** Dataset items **
————

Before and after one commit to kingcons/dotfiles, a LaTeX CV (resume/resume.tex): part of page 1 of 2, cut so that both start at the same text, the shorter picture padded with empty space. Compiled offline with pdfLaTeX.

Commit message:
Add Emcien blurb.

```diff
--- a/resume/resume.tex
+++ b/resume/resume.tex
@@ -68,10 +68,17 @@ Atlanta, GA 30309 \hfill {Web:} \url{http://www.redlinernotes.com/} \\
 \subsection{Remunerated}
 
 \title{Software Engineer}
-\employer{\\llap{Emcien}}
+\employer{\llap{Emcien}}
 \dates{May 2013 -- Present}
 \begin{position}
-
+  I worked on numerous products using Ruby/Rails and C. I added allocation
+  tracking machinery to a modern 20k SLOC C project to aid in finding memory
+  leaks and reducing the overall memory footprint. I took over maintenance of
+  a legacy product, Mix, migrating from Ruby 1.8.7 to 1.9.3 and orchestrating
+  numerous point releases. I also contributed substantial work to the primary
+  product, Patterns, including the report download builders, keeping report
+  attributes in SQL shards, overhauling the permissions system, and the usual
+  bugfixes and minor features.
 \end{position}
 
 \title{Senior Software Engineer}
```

————

** Work to be completed **
Across the data, how many lines contain the string "Emcien"? Only the number is wanted.

** Reply to the task **
3